- Name-dropped in a long, long list of Gangsta Rap songs, which helped contribute to its reputation. Rapper Tech N9ne borrows his stage name from the gun.
- In one scene in Last Action Hero, a few bad guys armed with these are in the house; Slater enters from the ceiling and uses their own guns to kill them.
- The Law & Order episode "Mushrooms" features a TEC-9 as the murder weapon.
- In the climax of the heist film The Town, James "Jem" Coughlin uses a TEC-9 with two magazines jungle-taped together in a running shootout with FBI agent Adam Frawley and several Boston police officers.
- Jack Burton used one in Big Trouble in Little China. Not that it did him a lot of good.
- Available in the Blue Sun mod for 7.62 High Caliber as a rather poor early weapon, with low accuracy and relatively uncommon magazines outside of scavenging them from thugs.
- Ria wields a pair of TEC-9s during the final shootout scene of Crank: High Voltage.
- Lana Kane's firearm of choice in Archer. She wears dual full-auto TEC-9s in shoulder holsters.
- Appears, like many other guns, in PAYDAY 2, as the Blaster 9mm, in homage to its appearance in Hotline Miami.
- Saints Row 2 features it as the "T3K Urban", appearing as the cheapest and most commonly-used SMG.
- Counter-Strike: Global Offensive features a semi-auto version as the Terrorists' equivalent to the Five-seveN.
- Far Cry 4 features two versions of the weapon, the normal "A99" and the signature "Rebel", as options for a sidearm. The former can take two attachments (including a drum magazine to increase capacity; it's the only weapon in the game to switch magazine models with extended mags), while the latter is given a reflex sight and a drum mag by default.
- The Ballistic Weapons mod for Unreal Tournament 2004 features an AB-10, apparently converted to .40 S&W, with a Laser Sight and an optional suppressor, as the "XRS-10".

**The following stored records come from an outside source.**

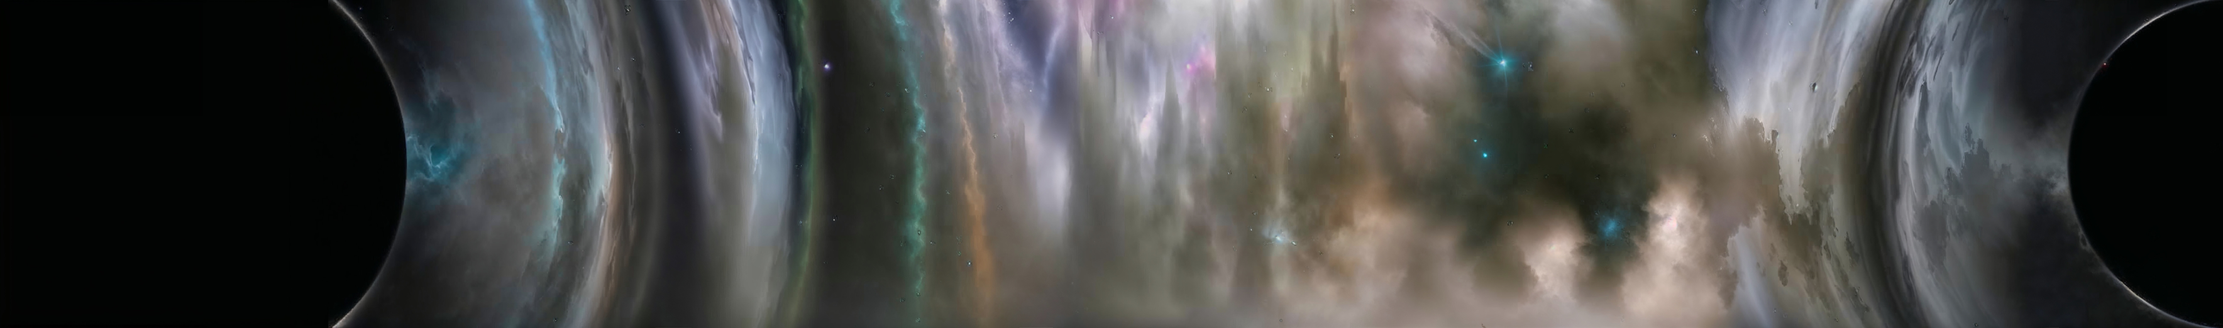
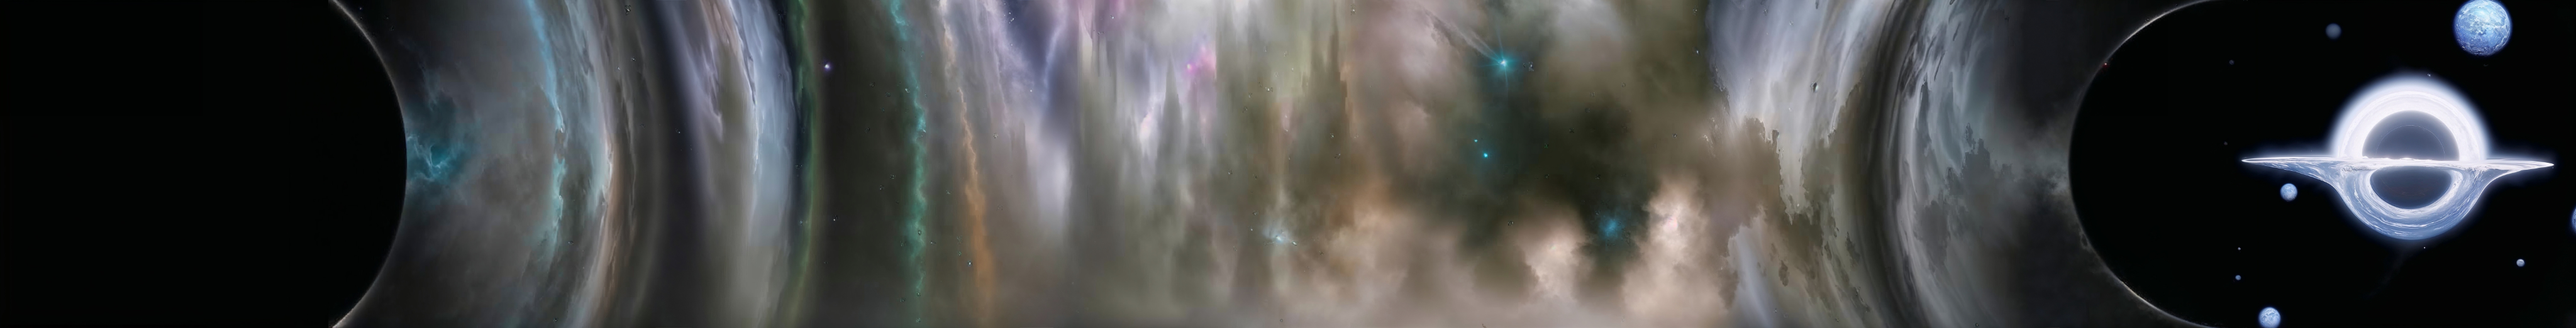
Единая картинка на всю игру

diff --git a/src/features/game/entities/ParallaxBackground.ts b/src/features/game/entities/ParallaxBackground.ts
@@ -5,7 +5,7 @@ export class ParallaxBackground {
   private backgrounds: Phaser.GameObjects.Image[] = [];
   private backgroundTexture: string = "bg_space";
   private finalBackground: Phaser.GameObjects.Image | null = null;
-  private currentParallaxFactor: number = 0.1;
+  private currentParallaxFactor: number = 0.08;
 
   constructor(scene: Phaser.Scene) {
     this.scene = scene;
@@ -25,71 +25,26 @@ export class ParallaxBackground {
     const scaleY = screenHeight / imageHeight;
     const scaledWidth = imageWidth * scaleY;
 
-    // Определяем количество изображений нужных для покрытия области игры
-    const gameWidth = 50000; // Достаточно большая область для игры
-    const imagesNeeded = Math.ceil(gameWidth / scaledWidth) + 1;
+    // Создаем только один фон без повторений
     const cameraXAfterLoad = this.scene.cameras.main.scrollX;
-    const initialIndent = 2000;
+    const xPosition = cameraXAfterLoad + scaledWidth / 2;
 
-    for (let i = 0; i < imagesNeeded; i++) {
-      const xPosition =
-        i * scaledWidth + scaledWidth / 2 + initialIndent + cameraXAfterLoad;
-
-      const background = this.scene.add.image(
-        xPosition,
-        screenHeight / 2, // Центрируем по вертикали
-        this.backgroundTexture
-      );
-
-      // Устанавливаем размер с сохранением пропорций
-      background.setDisplaySize(scaledWidth, screenHeight);
-
-      // Устанавливаем глубину фона (за всеми остальными объектами)
-      background.setDepth(-100);
-
-      // Устанавливаем начальный коэффициент параллакса
-      background.setScrollFactor(this.currentParallaxFactor, 1);
-
-      this.backgrounds.push(background);
-    }
-  }
-
-  // Метод для показа финального фона
-  public showFinalBackground(): void {
-    if (this.finalBackground) return; // Уже показан
-
-    const camera = this.scene.cameras.main;
-    const screenHeight = camera.height / 0.5;
-
-    // Получаем размеры финальной текстуры
-    const texture = this.scene.textures.get("bg_final");
-    const imageWidth = texture.getSourceImage().width;
-    const imageHeight = texture.getSourceImage().height;
-
-    // Вычисляем масштаб для заполнения экрана по высоте
-    const scaleY = screenHeight / imageHeight;
-    const scaledWidth = imageWidth * scaleY;
-
-    // Позиционируем финальный фон справа от экрана
-    const startX = camera.scrollX + camera.width + scaledWidth / 2;
-
-    this.finalBackground = this.scene.add.image(
-      startX,
-      screenHeight / 2,
-      "bg_final"
+    const background = this.scene.add.image(
+      xPosition,
+      screenHeight / 2, // Центрируем по вертикали
+      this.backgroundTexture
     );
 
-    this.finalBackground.setDisplaySize(scaledWidth, screenHeight);
-    this.finalBackground.setDepth(-99); // Чуть выше обычного фона
-    this.finalBackground.setScrollFactor(this.currentParallaxFactor, 1);
+    // Устанавливаем размер с сохранением пропорций
+    background.setDisplaySize(scaledWidth, screenHeight);
 
-    // Анимация появления слева
-    this.scene.tweens.add({
-      targets: this.finalBackground,
-      x: camera.scrollX + camera.width / 2,
-      duration: 3000,
-      ease: "Power2",
-    });
+    // Устанавливаем глубину фона (за всеми остальными объектами)
+    background.setDepth(-100);
+
+    // Устанавливаем начальный коэффициент параллакса
+    background.setScrollFactor(this.currentParallaxFactor, 1);
+
+    this.backgrounds.push(background);
   }
 
   public update(): void {

diff --git a/src/features/game/utils/gameEndLogic.ts b/src/features/game/utils/gameEndLogic.ts
@@ -55,10 +55,7 @@ export class GameEndLogic {
     );
   }
 
-  public handleEndGameSequence(
-    scene: Phaser.Scene,
-    parallaxBackground: ParallaxBackground | null
-  ): void {
+  public handleEndGameSequence(scene: Phaser.Scene): void {
     if (!this.gameEndTriggered) return;
 
     const camera = scene.cameras.main;
@@ -70,10 +67,6 @@ export class GameEndLogic {
         object.x < camera.scrollX + camera.width * 2 + object.getSize()
       );
     });
-
-    if (parallaxBackground) {
-      parallaxBackground.showFinalBackground();
-    }
 
     // Если все астероиды исчезли из поля зрения, запускаем анимацию свечения
     if (visibleAsteroids.length === 0) {

diff --git a/src/features/game/utils/scene.ts b/src/features/game/utils/scene.ts
@@ -17,7 +17,6 @@ function preloadTextures(scene: Phaser.Scene) {
 
   // Загружаем фоновые изображения
   scene.load.image("bg_space", "assets/backgrounds/space-background.png");
-  scene.load.image("bg_final", "assets/backgrounds/final-background.png");
 
   preloadPlayerTextures(scene);
 }

diff --git a/src/features/game/ui/Game.tsx b/src/features/game/ui/Game.tsx
@@ -395,10 +395,7 @@ const Game = React.memo(() => {
           return true;
         });
 
-        gameEndLogicRef.current.handleEndGameSequence(
-          this,
-          parallaxBackgroundRef.current
-        );
+        gameEndLogicRef.current.handleEndGameSequence(this);
       }
     }
   }, []);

- The original KG-9 is an available (but very, very weak) weapon in Alien Shooter: Vengeance.
Mauser M 712 Schnellfeuer
See Mauser C96